*The problem*
If a line below contains the word "cells", count it. Please give the total and nothing else.

*Data*
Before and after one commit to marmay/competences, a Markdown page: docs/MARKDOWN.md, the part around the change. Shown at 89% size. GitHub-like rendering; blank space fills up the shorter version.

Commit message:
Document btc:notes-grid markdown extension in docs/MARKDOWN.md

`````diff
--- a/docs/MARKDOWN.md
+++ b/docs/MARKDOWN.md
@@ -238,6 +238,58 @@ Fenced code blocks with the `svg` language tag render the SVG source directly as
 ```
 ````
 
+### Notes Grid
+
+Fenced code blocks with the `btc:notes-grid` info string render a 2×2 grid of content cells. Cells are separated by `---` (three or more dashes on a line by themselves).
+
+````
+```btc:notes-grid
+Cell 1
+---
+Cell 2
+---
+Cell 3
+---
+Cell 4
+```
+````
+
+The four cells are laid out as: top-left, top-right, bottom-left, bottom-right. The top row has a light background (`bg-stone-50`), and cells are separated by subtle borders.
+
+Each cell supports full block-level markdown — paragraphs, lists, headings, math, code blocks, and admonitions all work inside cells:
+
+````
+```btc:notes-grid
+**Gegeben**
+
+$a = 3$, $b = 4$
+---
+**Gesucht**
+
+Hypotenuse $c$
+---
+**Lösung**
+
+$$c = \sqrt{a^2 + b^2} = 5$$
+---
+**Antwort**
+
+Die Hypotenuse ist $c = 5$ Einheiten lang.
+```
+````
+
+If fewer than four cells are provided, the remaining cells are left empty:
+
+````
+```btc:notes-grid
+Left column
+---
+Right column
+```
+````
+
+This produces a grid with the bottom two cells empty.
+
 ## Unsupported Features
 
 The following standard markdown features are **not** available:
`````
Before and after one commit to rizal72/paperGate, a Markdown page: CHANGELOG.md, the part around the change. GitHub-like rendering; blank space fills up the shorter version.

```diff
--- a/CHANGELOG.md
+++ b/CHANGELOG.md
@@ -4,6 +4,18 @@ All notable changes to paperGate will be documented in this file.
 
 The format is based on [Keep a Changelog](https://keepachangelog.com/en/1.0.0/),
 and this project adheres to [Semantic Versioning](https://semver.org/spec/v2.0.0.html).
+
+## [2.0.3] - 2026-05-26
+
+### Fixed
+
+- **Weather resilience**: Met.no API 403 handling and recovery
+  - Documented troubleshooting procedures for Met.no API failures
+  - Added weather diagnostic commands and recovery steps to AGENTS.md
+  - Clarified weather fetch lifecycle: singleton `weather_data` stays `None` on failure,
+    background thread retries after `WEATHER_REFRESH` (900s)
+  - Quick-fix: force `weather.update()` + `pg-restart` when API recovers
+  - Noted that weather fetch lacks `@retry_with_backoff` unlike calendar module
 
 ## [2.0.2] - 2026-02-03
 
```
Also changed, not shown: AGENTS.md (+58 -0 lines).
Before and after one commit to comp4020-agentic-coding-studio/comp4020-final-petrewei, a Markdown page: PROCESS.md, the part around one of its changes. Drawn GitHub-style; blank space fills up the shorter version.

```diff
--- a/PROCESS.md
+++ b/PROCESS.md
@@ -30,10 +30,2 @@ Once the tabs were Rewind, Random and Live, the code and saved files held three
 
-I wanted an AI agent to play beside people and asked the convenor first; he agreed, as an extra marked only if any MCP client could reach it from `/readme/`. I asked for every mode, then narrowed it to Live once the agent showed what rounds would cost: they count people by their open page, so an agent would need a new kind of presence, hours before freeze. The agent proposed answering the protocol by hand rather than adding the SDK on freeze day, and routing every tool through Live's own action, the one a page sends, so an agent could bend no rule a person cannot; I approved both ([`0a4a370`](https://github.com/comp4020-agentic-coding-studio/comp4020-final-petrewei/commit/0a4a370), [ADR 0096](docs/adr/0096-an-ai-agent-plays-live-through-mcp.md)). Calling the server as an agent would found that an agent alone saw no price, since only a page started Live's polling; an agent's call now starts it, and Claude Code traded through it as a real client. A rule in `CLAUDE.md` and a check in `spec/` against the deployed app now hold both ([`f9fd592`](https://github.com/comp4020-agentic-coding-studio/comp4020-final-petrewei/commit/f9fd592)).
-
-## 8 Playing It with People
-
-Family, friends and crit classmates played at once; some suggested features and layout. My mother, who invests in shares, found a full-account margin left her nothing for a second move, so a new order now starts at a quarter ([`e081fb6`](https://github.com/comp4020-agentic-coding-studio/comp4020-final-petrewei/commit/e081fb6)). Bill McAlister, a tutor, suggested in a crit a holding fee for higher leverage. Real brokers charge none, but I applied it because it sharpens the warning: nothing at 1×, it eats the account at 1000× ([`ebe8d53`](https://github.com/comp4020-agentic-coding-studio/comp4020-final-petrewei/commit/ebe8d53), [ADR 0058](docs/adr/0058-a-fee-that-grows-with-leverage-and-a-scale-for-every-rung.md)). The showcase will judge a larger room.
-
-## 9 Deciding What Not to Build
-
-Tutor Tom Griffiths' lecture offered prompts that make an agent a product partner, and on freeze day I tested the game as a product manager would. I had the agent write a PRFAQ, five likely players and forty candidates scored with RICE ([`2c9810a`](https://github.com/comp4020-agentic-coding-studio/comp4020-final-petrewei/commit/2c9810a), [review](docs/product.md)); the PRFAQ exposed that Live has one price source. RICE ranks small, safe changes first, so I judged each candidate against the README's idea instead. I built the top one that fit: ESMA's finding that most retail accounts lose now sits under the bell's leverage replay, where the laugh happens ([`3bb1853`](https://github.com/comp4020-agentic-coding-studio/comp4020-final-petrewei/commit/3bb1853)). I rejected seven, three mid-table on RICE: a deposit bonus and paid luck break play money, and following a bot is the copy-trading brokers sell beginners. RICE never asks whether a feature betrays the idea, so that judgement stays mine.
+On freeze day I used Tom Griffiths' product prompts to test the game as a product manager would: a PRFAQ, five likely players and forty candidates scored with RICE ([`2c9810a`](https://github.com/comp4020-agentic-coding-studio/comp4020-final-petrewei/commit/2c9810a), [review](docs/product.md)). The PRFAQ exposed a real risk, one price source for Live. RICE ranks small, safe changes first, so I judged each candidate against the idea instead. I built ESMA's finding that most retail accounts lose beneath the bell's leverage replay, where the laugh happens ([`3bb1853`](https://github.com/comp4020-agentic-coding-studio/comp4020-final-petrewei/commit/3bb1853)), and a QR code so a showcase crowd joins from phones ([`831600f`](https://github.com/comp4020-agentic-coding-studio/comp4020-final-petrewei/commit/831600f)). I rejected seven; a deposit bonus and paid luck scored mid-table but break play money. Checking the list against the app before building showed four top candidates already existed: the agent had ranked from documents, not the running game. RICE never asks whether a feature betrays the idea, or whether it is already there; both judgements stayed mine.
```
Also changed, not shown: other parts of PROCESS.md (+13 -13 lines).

*Problem solution*
5